>There is no single authority like you might experience in other destinations, but small organizations under the authority of the Egyptian Environmental Affairs Agency protect and enforce user fees in a few specific areas: Ras Mohammed, the Giftun Islands, the Brothers Islands, Daedalus Reef, Zabarghad and Rocky Islands, and the St. John's Reef system.
>New Diving Regulations
>The Egyptian government has recently begun enforcing regulations that require all dive operations to obtain a dive medical history form before allowing anybody to participate in recreational diving activities. The universal Recreational Scuba Training Council (RSTC) form is acceptable documentation to indicate fitness to dive.
>If your holiday time permits, take a few days to visit the iconic antiquities unique to Egypt: the Pyramids of Giza and the nearby Sphinx. The Museum of Egyptian Antiquities in Cairo, established in 1902, houses many of the most important artifacts of ancient Egyptian history, including the instantly identifiable burial mask of Tutankhamun. A weeklong Nile River cruise takes you from Luxor to Aswan, visiting the Temple of Karnak, the Tomb of Queen Nefertari, the Luxor Temple and the Valley of the Kings, which houses the tombs of Tutankhamun and Ramses VI. The history, combined with the leisurely pace of a five-star Nile River boat, is a wonderful complement to a Red Sea dive holiday.
>See more of Stephen Frink's Red Sea adventures in this bonus photo gallery.
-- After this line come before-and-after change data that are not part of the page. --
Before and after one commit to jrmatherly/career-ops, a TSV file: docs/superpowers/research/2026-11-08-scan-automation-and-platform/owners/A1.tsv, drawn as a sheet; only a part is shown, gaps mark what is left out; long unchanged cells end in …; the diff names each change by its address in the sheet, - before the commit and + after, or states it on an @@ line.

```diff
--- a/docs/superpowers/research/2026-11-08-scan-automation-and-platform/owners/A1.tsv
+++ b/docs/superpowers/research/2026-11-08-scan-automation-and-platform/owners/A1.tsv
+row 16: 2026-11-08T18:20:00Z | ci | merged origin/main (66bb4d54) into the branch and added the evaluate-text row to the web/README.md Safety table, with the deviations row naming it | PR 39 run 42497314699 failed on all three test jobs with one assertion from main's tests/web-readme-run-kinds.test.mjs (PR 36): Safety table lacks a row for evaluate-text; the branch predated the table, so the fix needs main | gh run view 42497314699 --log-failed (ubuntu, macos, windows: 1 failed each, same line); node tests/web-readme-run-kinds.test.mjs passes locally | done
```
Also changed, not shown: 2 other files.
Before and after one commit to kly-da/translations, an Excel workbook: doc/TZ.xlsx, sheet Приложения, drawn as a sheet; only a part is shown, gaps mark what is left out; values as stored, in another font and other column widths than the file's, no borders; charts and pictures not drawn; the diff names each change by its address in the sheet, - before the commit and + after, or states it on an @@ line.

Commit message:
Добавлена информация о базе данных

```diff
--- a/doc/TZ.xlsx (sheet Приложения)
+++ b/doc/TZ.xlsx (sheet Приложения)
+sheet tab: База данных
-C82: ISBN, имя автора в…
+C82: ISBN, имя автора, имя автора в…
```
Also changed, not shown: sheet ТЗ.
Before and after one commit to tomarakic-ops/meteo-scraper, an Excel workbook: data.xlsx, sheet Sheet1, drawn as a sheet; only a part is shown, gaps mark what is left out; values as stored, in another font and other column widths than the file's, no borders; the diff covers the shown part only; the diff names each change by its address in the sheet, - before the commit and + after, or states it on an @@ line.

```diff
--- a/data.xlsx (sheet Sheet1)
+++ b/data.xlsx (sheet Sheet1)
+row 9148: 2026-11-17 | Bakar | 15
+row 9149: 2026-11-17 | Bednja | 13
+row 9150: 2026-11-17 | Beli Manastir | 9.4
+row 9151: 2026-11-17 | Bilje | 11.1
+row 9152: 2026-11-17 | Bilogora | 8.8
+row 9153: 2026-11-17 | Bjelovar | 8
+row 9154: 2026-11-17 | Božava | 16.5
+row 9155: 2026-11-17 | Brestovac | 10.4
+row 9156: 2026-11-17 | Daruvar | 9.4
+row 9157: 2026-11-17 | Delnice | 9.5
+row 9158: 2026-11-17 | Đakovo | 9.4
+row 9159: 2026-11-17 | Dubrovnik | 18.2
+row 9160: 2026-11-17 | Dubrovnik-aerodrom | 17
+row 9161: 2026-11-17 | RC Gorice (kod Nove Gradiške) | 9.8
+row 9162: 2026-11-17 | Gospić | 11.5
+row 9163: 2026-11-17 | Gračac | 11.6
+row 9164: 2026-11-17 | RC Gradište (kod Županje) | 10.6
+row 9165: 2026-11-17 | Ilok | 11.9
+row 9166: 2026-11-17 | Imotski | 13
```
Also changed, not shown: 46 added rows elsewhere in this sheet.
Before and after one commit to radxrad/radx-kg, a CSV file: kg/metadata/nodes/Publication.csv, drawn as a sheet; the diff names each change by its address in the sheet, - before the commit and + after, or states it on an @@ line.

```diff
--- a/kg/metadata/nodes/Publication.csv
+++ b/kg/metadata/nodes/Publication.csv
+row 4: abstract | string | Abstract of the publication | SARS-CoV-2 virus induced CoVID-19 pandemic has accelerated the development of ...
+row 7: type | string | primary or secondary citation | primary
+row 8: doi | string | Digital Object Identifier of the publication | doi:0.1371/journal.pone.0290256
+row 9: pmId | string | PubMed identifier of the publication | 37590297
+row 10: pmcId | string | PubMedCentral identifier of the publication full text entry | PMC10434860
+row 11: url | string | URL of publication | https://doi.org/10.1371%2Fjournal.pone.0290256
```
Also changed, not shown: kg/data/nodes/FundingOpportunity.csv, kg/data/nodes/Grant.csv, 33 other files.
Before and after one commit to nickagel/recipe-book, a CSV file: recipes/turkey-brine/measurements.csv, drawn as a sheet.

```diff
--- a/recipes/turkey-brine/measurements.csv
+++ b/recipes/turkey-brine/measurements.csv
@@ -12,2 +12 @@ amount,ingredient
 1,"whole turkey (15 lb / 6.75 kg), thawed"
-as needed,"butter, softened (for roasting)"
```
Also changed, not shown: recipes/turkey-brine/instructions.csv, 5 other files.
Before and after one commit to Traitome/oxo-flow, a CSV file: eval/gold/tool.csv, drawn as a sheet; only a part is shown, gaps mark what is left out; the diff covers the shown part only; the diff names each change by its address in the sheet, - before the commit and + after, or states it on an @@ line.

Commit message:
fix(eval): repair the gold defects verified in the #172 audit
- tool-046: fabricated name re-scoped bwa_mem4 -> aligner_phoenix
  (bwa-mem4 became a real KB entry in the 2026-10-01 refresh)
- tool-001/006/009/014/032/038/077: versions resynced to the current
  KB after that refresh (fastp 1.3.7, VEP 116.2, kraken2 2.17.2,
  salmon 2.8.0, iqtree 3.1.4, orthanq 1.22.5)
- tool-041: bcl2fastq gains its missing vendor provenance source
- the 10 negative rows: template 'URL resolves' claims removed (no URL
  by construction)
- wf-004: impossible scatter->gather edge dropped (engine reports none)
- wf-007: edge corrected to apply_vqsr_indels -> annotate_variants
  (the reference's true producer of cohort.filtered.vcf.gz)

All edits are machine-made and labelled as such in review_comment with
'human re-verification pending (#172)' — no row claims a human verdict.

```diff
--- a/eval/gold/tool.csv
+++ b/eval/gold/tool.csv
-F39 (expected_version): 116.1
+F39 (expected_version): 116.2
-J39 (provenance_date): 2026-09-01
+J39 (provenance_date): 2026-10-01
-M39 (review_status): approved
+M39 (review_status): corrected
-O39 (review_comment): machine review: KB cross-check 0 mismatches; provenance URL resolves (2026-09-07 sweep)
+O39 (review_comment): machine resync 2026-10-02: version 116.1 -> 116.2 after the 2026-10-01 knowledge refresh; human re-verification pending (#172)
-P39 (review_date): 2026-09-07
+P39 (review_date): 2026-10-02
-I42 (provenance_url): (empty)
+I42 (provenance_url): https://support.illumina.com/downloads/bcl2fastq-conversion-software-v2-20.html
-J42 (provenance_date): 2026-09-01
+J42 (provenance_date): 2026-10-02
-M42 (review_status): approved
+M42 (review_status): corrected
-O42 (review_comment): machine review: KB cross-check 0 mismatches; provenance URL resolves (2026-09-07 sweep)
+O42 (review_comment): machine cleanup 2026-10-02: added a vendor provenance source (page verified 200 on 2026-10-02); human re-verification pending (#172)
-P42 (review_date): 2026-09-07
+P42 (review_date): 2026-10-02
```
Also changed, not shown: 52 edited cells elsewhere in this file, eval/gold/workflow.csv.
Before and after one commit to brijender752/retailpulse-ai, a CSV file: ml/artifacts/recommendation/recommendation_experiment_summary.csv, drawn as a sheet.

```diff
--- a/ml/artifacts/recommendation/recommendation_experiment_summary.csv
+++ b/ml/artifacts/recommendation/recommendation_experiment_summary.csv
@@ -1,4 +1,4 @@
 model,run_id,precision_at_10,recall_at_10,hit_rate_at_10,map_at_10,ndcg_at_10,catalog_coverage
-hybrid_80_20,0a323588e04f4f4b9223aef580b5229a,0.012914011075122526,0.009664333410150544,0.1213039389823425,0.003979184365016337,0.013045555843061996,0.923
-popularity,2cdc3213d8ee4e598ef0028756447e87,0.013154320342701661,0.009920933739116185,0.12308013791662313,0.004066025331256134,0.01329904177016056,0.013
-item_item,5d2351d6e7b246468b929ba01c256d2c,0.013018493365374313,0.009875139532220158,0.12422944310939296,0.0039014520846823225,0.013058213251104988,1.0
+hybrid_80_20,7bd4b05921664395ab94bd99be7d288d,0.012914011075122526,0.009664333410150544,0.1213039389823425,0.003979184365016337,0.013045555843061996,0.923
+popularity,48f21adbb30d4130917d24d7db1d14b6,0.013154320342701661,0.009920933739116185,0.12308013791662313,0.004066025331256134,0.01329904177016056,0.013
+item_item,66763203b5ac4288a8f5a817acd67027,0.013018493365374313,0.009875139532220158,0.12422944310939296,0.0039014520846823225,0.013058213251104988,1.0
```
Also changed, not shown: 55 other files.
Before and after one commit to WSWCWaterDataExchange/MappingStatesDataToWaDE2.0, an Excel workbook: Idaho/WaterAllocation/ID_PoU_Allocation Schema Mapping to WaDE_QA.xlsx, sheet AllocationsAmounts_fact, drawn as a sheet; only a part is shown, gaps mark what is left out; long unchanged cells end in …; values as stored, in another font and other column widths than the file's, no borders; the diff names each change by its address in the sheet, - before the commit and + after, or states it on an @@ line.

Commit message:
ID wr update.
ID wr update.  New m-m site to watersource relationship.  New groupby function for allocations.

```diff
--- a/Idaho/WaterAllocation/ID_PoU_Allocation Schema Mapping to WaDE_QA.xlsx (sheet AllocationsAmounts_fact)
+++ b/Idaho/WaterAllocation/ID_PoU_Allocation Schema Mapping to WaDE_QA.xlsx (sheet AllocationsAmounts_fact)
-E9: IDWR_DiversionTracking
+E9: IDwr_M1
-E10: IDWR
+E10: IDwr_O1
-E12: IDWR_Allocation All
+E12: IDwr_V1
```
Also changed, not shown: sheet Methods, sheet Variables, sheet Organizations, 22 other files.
>Watch a 360-degree video tour of the SS Thistlegorm wreck, made as part of the Thistlegorm Project initiative. Learn more at thethistlegormproject.com.
>© Alert Diver — Q3 Summer 2019